Conditionally Allow Movement using react-beautiful-dnd Draggable and Droppable Props

Alex Reardon
InstructorAlex Reardon

Share this video with your friends

Send Tweet
Published 4 years ago
Updated a year ago

Now that we are able to drag tasks between our task lists, we might not always want a user to move a task to any location. This lesson will explore how we can conditionally allow what can be dragged, and where it can be dragged to.

react-beautiful-dnd provides a robust API for configuring what can be dragged or dropped where. isDragDisabled prop on a <Draggable />, isDropDisabled prop on a <Droppable />, and the <Droppable /> type prop give you fine-grain control to allow whatever business logic you need to implement, control what is draggable and droppable.

Instructor: [00:00] With react-beautiful-dnd, you have the ability to control what is able to be dragged and where it is able to be dropped. Controlling what is able to be dragged is done using the Draggable isDragDisabled prop.

[00:14] When isDragDisabled is set to true, it will prevent a Draggable from being dragged. What I'm doing here is conditionally disabling the drag when the task ID is Task 1. We can see that we are no longer able to drag the first task, but we are still able to drag other tasks.

[00:46] I'm going to pull this out into a variable. I've pulled it out into a variable so that I can also apply it to our style component. I'm now using a nested ternary statement to conditionally set the background color to light grey if a Draggable is disabled.

[01:16] That way, we can more easily see what things in our system are disabled. isDragDisabled will prevent a Draggable from being dragged, but it will still be reorderable within the list.

[01:31] How you populate the isDragDisabled prop is up to you. It could be based on some fairly complicated business logic. We'll now go to the column component. There are two mechanisms available to control where a Draggable can be dropped.

[01:48] The simplest mechanism is the Droppable type prop. You can provide an optional type to a Droppable. A Draggable can only be dropped into a Droppable that shares the same type as the Droppable that it started in.

[02:07] Here I am conditionally assigning the type of the Droppable based on the ID of the column. The third column will have a type of Done, whereas the first two columns will have a type of Active.

[02:22] This configuration will allow me to move tasks between the To-Do and In Progress columns.

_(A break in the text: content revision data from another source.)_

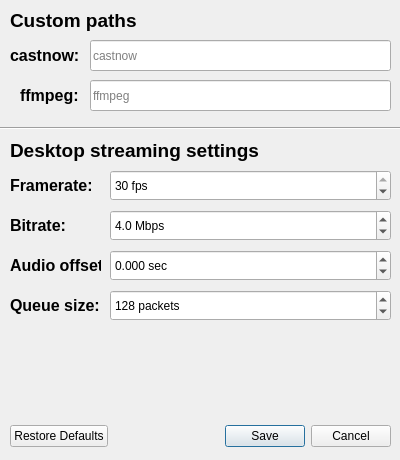
Qt form src/configwindow.ui (Rafostar/castnow-gui) before a commit.
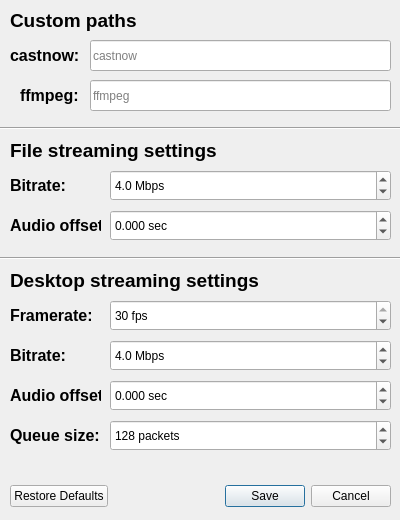
The same form after that commit.

Commit message: Added options to set bitrate and audio delay for file streaming

Patch:
```diff
--- a/src/configwindow.ui
+++ b/src/configwindow.ui
@@ -7,19 +7,19 @@
     <x>0</x>
     <y>0</y>
     <width>400</width>
-    <height>460</height>
+    <height>520</height>
    </rect>
   </property>
   <property name="minimumSize">
    <size>
     <width>400</width>
-    <height>460</height>
+    <height>520</height>
    </size>
   </property>
   <property name="maximumSize">
    <size>
     <width>400</width>
-    <height>460</height>
+    <height>520</height>
    </size>
   </property>
   <property name="windowTitle">
@@ -29,7 +29,7 @@
    <property name="geometry">
     <rect>
      <x>10</x>
-     <y>420</y>
+     <y>480</y>
      <width>381</width>
      <height>32</height>
     </rect>
@@ -156,7 +156,7 @@
    <property name="geometry">
     <rect>
      <x>10</x>
-     <y>130</y>
+     <y>260</y>
      <width>381</width>
      <height>41</height>
     </rect>
@@ -177,7 +177,7 @@
    <property name="geometry">
     <rect>
      <x>10</x>
-     <y>210</y>
+     <y>340</y>
      <width>61</width>
      <height>31</height>
     </rect>
@@ -197,7 +197,7 @@
    <property name="geometry">
     <rect>
      <x>110</x>
-     <y>210</y>
+     <y>340</y>
      <width>281</width>
      <height>31</height>
     </rect>
@@ -243,7 +243,7 @@
    <property name="geometry">
     <rect>
      <x>10</x>
-     <y>170</y>
+     <y>300</y>
      <width>81</width>
      <height>31</height>
     </rect>
@@ -263,7 +263,7 @@
    <property name="geometry">
     <rect>
      <x>110</x>
-     <y>170</y>
+     <y>300</y>
      <width>281</width>
      <height>31</height>
     </rect>
@@ -285,7 +285,7 @@
    <property name="geometry">
     <rect>
      <x>10</x>
-     <y>250</y>
+     <y>380</y>
      <width>91</width>
      <height>31</height>
     </rect>
@@ -305,7 +305,7 @@
    <property name="geometry">
     <rect>
      <x>110</x>
-     <y>250</y>
+     <y>380</y>
      <width>281</width>
      <height>31</height>
     </rect>
@@ -336,7 +336,7 @@
    <property name="geometry">
     <rect>
      <x>10</x>
-     <y>290</y>
+     <y>420</y>
      <width>91</width>
      <height>31</height>
     </rect>
@@ -356,7 +356,7 @@
    <property name="geometry">
     <rect>
      <x>110</x>
-     <y>290</y>
+     <y>420</y>
      <width>281</width>
      <height>31</height>
     </rect>
@@ -374,6 +374,162 @@
     <number>128</number>
    </property>
   </widget>
+  <widget class="Line" name="line2">
+   <property name="geometry">
+    <rect>
+     <x>0</x>
+     <y>250</y>
+     <width>401</width>
+     <height>16</height>
+    </rect>
+   </property>
+   <property name="font">
+    <font>
+     <pointsize>11</pointsize>
+    </font>
+   </property>
+   <property name="orientation">
+    <enum>Qt::Horizontal</enum>
+   </property>
+  </widget>
+  <widget class="QLabel" name="fileSettingsLabel">
+   <property name="geometry">
+    <rect>
+     <x>10</x>
+     <y>130</y>
+     <width>381</width>
+     <height>41</height>
+    </rect>
+   </property>
+   <property name="font">
+    <font>
+     <pointsize>14</pointsize>
+     <weight>75</weight>
+     <italic>false</italic>
+     <bold>true</bold>
+    </font>
+   </property>
+   <property name="text">
+    <string>File streaming settings</string>
+   </property>
+  </widget>
+  <widget class="QLabel" name="bitrateFileLabel">
+   <property name="geometry">
+    <rect>
+     <x>10</x>
+     <y>170</y>
+     <width>61</width>
+     <height>31</height>
+    </rect>
+   </property>
+   <property name="font">
+    <font>
+     <pointsize>12</pointsize>
+     <weight>75</weight>
+     <bold>true</bold>
+    </font>
+   </property>
+   <property name="text">
+    <string>Bitrate:</string>
+   </property>
+  </widget>
+  <widget class="QDoubleSpinBox" name="doubleSpinBoxFileBitrate">
+   <property name="geometry">
+    <rect>
+     <x>110</x>
+     <y>170</y>
+     <width>281</width>
+     <height>31</height>
+    </rect>
+   </property>
+   <property name="font">
+    <font>
+     <weight>50</weight>
+     <italic>false</italic>
+     <bold>false</bold>
+     <underline>false</underline>
+     <strikeout>false</strikeout>
+    </font>
+   </property>
+   <property name="layoutDirection">
+    <enum>Qt::LeftToRight</enum>
+   </property>
+   <property name="wrapping">
+    <bool>false</bool>
+   </property>
+   <property name="alignment">
+    <set>Qt::AlignLeading|Qt::AlignLeft|Qt::AlignVCenter</set>
+   </property>
+   <property name="suffix">
+    <string> Mbps</string>
+   </property>
+   <property name="decimals">
+    <number>1</number>
+   </property>
+   <property name="minimum">
+    <double>1.000000000000000</double>
+   </property>
+   <property name="maximum">
+    <double>10.000000000000000</double>
+   </property>
+   <property name="singleStep">
+    <double>0.100000000000000</double>
+   </property>
+   <property name="value">
+    <double>4.000000000000000</double>
+   </property>
+  </widget>
+  <widget class="QLabel" name="audioDelayFileLabel">
+   <property name="geometry">
+    <rect>
+     <x>10</x>
+     <y>210</y>
+     <width>91</width>
+     <height>31</height>
+    </rect>
+   </property>
+   <property name="font">
+    <font>
+     <pointsize>12</pointsize>
+     <weight>75</weight>
+     <bold>true</bold>
+    </font>
+   </property>
+   <property name="text">
+    <string>Audio offset:</string>
+   </property>
+  </widget>
+  <widget class="QDoubleSpinBox" name="doubleSpinBoxFileOffset">
+   <property name="geometry">
+    <rect>
+     <x>110</x>
+     <y>210</y>
+     <width>281</width>
+     <height>31</height>
+    </rect>
+   </property>
+   <property name="correctionMode">
+    <enum>QAbstractSpinBox::CorrectToNearestValue</enum>
+   </property>
+   <property name="suffix">
+    <string> sec</string>
+   </property>
+   <property name="decimals">
+    <number>3</number>
+   </property>
+   <property name="minimum">
+    <double>-5.000000000000000</double>
+   </property>
+   <property name="maximum">
+    <double>5.000000000000000</double>
+   </property>
+   <property name="singleStep">
+    <double>0.025000000000000</double>
+   </property>
+   <property name="value">
+    <double>0.000000000000000</double>
+   </property>
+  </widget>
  </widget>
  <resources/>
  <connections>
```
Left out of the diff: 18 changed lines with no effect on the pictures. The commit also changes 5 other files.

I will not be able to move that task into the Done column. A second mechanism for controlling what can be dropped on a Droppable is the Droppable isDisabled prop.

[02:42] If isDropDisabled is set to true, then no Draggable will be able to drop onto it, even if it is of the same type. You can dynamically change this prop as much as you like, even during a drag.

[03:06] I have set up our column so that it now has an isDropDisabled prop that is passed straight through to the Droppable. Using this prop, we can enforce that tasks can only move to the right of where they started.

[03:23] I'm creating an onDragStart function to capture the index of the column that we start dragging from. I am then recording this index in our component state. While I'm here, I'll make sure that I clear this index when a drag finishes.

[04:01] I'm now going to bind our onDragStart function to the DragDropContext. I'm getting the index of the column from our map function. I'm now creating a variable called isDropDisabled.

[04:20] IsDropDisabled will be set to true when the index of our map function is less than the index of the column that we started a drag in. This will prevent dragging backwards between the columns.

[04:36] I'm now going to pass this on to the column. I can move a task from To-Do to In Progress, but I'm no longer able to move a task from In Progress to To-Do. I can only move a task from In Progress to Done.